The good news is that my heart is structurally sound. This was a concern due to the fact that I have been diagnosed with Stickler Syndrome. A related disorder, Ehlers-Danlos Syndrome (another genetic connective tissue mutation), often affects the heart’s structure. After a echocardiogram and a stress test, they have concluded that as of right now, my heart looks good – both at rest and during exercise. I do have occasional problems with the electrical signals. I had a 24-hour ECG (Holter monitor) which showed that when I had symptoms my heart’s electrical signals weren’t working exactly right, sometimes causing an extra beat, sometimes causing a beat to come too early. Right now this is happening less than 1% of the time (according to the test) so isn’t a concern.

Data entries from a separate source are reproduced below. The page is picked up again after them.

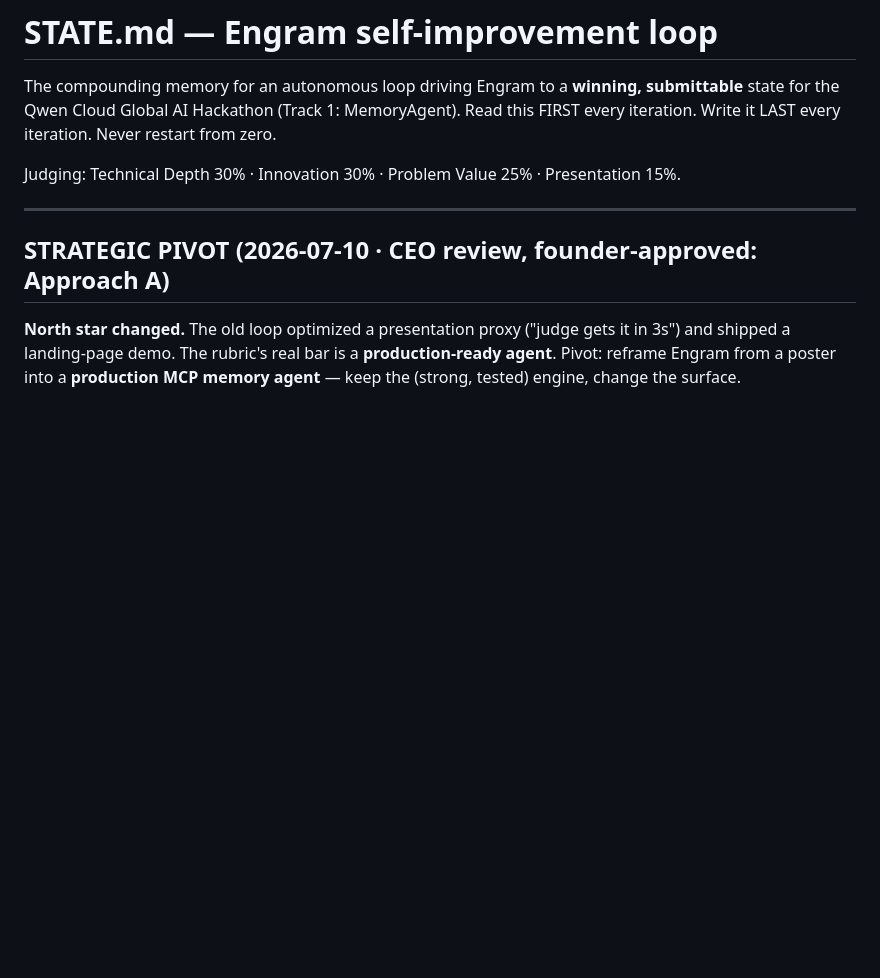
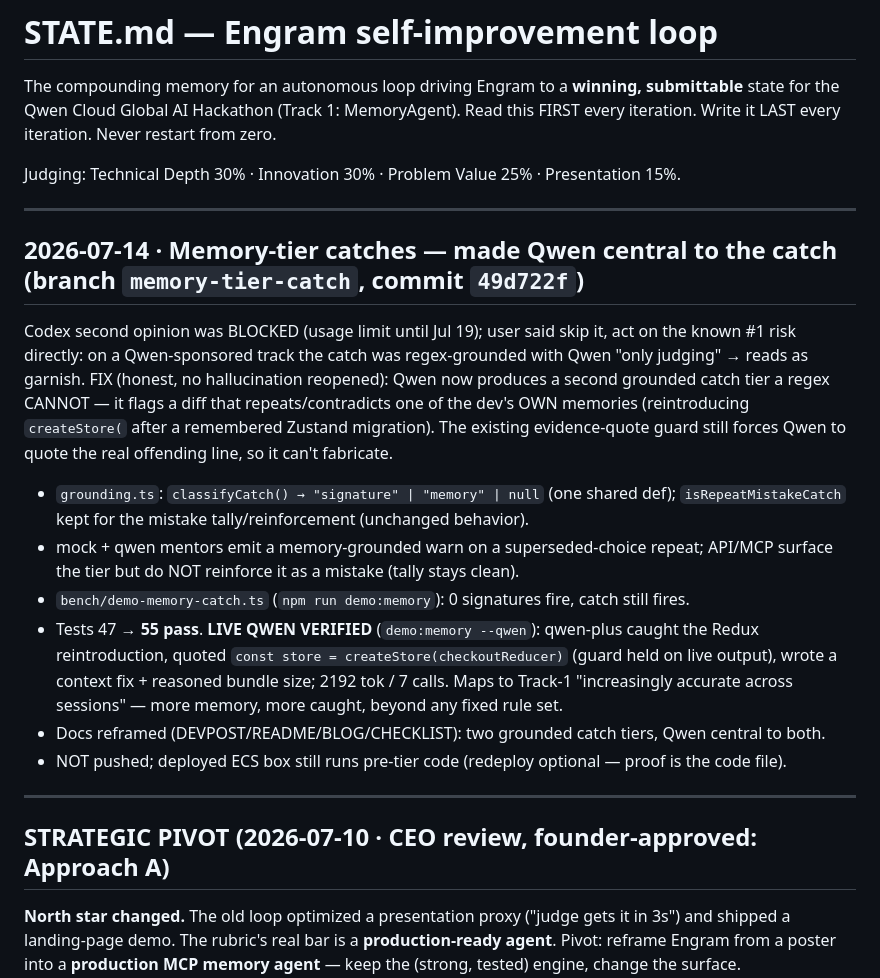
Before and after one commit to muhammadegaa/mneme, a Markdown page: STATE.md, the part around the change. Rendered like a GitHub page; blank space fills up the shorter version.

Commit message:
State: record memory-tier catch batch (live-Qwen verified)
Co-Authored-By: Claude Opus 4.8 <noreply@anthropic.com>

```diff
--- a/STATE.md
+++ b/STATE.md
@@ -5,6 +5,29 @@ for the Qwen Cloud Global AI Hackathon (Track 1: MemoryAgent).
 Read this FIRST every iteration. Write it LAST every iteration. Never restart from zero.
 
 Judging: Technical Depth 30% · Innovation 30% · Problem Value 25% · Presentation 15%.
+
+---
+
+## 2026-07-14 · Memory-tier catches — made Qwen central to the catch (branch `memory-tier-catch`, commit `49d722f`)
+
+Codex second opinion was BLOCKED (usage limit until Jul 19); user said skip it, act on the
+known #1 risk directly: on a Qwen-sponsored track the catch was regex-grounded with Qwen "only
+judging" → reads as garnish. FIX (honest, no hallucination reopened): Qwen now produces a second
+grounded catch tier a regex CANNOT — it flags a diff that repeats/contradicts one of the dev's
+OWN memories (reintroducing `createStore(` after a remembered Zustand migration). The existing
+evidence-quote guard still forces Qwen to quote the real offending line, so it can't fabricate.
+
+- `grounding.ts`: `classifyCatch() → "signature" | "memory" | null` (one shared def);
+  `isRepeatMistakeCatch` kept for the mistake tally/reinforcement (unchanged behavior).
+- mock + qwen mentors emit a memory-grounded warn on a superseded-choice repeat; API/MCP surface
+  the tier but do NOT reinforce it as a mistake (tally stays clean).
+- `bench/demo-memory-catch.ts` (`npm run demo:memory`): 0 signatures fire, catch still fires.
+- Tests 47 → **55 pass**. **LIVE QWEN VERIFIED** (`demo:memory --qwen`): qwen-plus caught the
+  Redux reintroduction, quoted `const store = createStore(checkoutReducer)` (guard held on live
+  output), wrote a context fix + reasoned bundle size; 2192 tok / 7 calls. Maps to Track-1
+  "increasingly accurate across sessions" — more memory, more caught, beyond any fixed rule set.
+- Docs reframed (DEVPOST/README/BLOG/CHECKLIST): two grounded catch tiers, Qwen central to both.
+- NOT pushed; deployed ECS box still runs pre-tier code (redeploy optional — proof is the code file).
 
 ---
 
```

I also have been given a new diagnosis after “passing” a tilt table test – passing out that is! A tilt table test is when you are strapped to a table which is then tilted up so that you are in standing position but still strapped to the now vertical table. You are then left in this position while your blood pressure, heart rate, etc. are monitored. To “pass” you pass out – which I did after about 15 minutes. The idea is to initiate an episode to achieve a diagnosis.
Following the test, I was diagnosed with Neurocardiogenic Syncope. Basically, for some (unknown) reason, after a random trigger like standing, holding my arms above my head, being overheated, etc. my heart rate drops and I pass out to restore blood flow to my brain. Fortunately, I wake up as soon as my body is horizontal.
I was also told by the nurses that I was “the most pleasant passer-outer they’d had yet.” When I woke up after passing out, I said a very chipper, “Hi!” then when they told me I had passed out and they got the information they needed I said, “Yay!”
This is the first year that I actually didn’t think about the fact that it was the anniversary of my pain, the day passed just like another holiday. But now, I think about it and see how far I’ve come since I first started this blog as things were beginning.
First, I look at my post, “I Can Niko” I was living with the use of one hand at the time, and posted some of the things I couldn’t do.
“I realized the other day that I had not used my left arm normally in more than six months. I have not folded my own clothes, zipped a Ziploc bag, or clapped my hands in half of a year.…there are so many things I can’t do and may never be able to do. I think of the brand new pair of boots in my closet that I can’t tie, the half-finished scarf on my knitting loom, or the new material I can’t quilt. I pondered of all the frustrations I have faced and will face, including toilet paper out of reach, containers I can’t open, and meat I can’t cut. I still feel a longing for certain things I can’t do with one hand.The thing I long to do more than anything is curl up on my left side, how I used to sleep and sleep one, long peaceful night.”
“Am I cured? Am I perfect? No, but I’m taking little steps toward improvement. And that is all that I ask, that I continue to head toward the goal, a little step closer each day. I need to continue without getting frustrated because I’m not growing enough and be content to grow a little step each day.”